Forgiving student loan debt would have an immediate stimulating effect on the economy. Responsible people who did nothing other than pursue a higher education would have hundreds, if not thousands of extra dollars per month to spend, fueling the economy now. Those extra dollars being pumped into the economy would have a multiplying effect, unlike many of the provisions of the new stimulus package. As a result, tax revenues would go up, the credit markets will unfreeze and jobs will be created. Consumer spending accounts for over two thirds of the entire U.S. economy and in recent months, consumer spending has declined at alarming, unprecedented rates. Therefore, it stands to reason that the fastest way to revive our ailing economy is to do something drastic to get consumers to spend.

This is an old proposal; so I am not sure the author here takes it seriously anymore. But in one form or another I have seen people mention or write about student debt forgiveness in a similar way.
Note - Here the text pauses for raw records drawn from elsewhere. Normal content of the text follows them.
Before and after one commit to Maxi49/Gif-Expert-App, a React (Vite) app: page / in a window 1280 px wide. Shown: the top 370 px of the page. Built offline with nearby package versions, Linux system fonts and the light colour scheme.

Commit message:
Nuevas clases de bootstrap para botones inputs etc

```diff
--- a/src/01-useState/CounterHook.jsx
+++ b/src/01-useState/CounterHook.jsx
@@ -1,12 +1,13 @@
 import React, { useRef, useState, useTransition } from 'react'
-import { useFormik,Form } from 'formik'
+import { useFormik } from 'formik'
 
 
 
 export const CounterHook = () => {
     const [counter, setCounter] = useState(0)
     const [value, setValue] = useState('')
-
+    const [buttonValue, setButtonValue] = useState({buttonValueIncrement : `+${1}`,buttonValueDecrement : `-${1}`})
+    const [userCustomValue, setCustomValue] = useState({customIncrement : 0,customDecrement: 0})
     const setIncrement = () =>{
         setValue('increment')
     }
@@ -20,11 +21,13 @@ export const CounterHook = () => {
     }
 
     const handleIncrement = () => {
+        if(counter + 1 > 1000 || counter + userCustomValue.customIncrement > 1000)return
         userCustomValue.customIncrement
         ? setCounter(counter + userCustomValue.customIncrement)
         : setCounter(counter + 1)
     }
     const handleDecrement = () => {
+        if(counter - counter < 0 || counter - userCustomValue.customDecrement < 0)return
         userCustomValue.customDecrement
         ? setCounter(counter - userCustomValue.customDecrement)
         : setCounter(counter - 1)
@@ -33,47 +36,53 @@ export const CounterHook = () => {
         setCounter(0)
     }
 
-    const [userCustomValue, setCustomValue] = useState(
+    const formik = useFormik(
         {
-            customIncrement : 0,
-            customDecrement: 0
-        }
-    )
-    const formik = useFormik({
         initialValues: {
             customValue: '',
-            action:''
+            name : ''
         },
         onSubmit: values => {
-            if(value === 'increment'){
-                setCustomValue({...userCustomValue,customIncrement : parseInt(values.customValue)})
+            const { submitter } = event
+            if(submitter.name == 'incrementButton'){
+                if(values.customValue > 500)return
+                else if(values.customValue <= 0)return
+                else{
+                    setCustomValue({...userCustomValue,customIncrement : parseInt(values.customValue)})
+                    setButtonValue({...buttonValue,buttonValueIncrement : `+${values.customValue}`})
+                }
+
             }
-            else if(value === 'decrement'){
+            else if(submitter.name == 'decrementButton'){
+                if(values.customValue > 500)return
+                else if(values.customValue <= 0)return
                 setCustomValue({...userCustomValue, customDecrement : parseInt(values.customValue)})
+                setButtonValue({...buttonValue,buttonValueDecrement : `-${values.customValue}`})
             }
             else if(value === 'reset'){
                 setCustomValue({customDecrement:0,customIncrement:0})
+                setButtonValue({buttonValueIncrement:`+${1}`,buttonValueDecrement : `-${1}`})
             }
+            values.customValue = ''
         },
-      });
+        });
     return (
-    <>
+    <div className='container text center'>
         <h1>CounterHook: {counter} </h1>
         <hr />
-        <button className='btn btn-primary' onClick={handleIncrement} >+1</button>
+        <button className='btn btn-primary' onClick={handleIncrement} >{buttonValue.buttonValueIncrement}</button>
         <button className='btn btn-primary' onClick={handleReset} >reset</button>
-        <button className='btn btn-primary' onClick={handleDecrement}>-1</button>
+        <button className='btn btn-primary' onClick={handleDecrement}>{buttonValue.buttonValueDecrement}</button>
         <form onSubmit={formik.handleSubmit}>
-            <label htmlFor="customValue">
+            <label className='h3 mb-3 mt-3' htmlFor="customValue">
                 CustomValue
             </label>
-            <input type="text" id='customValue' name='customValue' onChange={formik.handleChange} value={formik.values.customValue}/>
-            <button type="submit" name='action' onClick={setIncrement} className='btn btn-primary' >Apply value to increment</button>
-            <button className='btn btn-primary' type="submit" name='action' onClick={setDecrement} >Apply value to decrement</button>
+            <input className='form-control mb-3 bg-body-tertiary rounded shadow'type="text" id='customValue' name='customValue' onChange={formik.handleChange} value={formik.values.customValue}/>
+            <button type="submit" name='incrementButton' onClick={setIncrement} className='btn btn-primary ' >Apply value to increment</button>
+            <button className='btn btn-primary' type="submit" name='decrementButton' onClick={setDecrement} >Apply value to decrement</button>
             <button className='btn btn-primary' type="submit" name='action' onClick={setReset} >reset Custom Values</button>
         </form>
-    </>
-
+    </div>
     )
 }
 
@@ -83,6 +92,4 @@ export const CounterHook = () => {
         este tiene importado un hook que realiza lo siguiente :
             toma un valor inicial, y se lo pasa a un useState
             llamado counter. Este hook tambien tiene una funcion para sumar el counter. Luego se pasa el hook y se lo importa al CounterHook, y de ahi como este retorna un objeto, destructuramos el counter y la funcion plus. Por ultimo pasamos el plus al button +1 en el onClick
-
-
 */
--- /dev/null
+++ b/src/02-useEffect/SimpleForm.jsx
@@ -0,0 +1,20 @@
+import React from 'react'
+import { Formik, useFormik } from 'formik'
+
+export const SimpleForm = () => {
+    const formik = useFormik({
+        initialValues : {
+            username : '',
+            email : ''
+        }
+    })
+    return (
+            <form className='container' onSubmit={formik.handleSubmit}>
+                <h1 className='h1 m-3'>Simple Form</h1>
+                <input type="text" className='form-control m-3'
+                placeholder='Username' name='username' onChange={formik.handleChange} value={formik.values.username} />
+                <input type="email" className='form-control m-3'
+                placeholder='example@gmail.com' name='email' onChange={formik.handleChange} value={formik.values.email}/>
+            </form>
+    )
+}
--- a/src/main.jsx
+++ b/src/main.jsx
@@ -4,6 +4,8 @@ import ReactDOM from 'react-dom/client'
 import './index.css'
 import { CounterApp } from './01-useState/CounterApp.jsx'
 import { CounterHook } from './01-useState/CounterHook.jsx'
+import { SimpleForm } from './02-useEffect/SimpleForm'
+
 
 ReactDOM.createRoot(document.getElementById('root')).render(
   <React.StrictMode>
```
Although this proposal is couched in a somewhat complicated manner, it basically amounts to giving $1 trillion to student debt holders via retiring their debts, on the hope that doing so will encourage them to spend more of their income on personal consumption.

Handing money to those with student debt would disproportionately funnel money to the affluent or soon-to-be-affluent. Those with the highest student debt are in the top 10 percent of income earners, and student debt holdings in general skew to the upper half of the income distribution. This is a problem on class justice grounds, but also a problem on stimulus grounds: handing money to wealthier people is less effective stimulus because they are less likely to spend it.

Every dollar this plan proposes to give to those with student debt must come from somewhere and could go somewhere else. If we are going to hand out $1 trillion to a group of people for stimulus purposes, the people we choose should probably be the most likely to spend it or the least well-off. Luckily, those two populations are the same: the poor. For every dollar someone proposes to hand to those with student debt, that same dollar would have a bigger stimulative impact if it were handed to the poor instead.

The trickle-down theory of student debt forgiveness is very similar to the trickle-down theory of tax cuts for the rich. Will it have some stimulative impact that helps poor and working people? Yes. Given the opportunity costs it requires, is the policy justifiable on those grounds? Not really.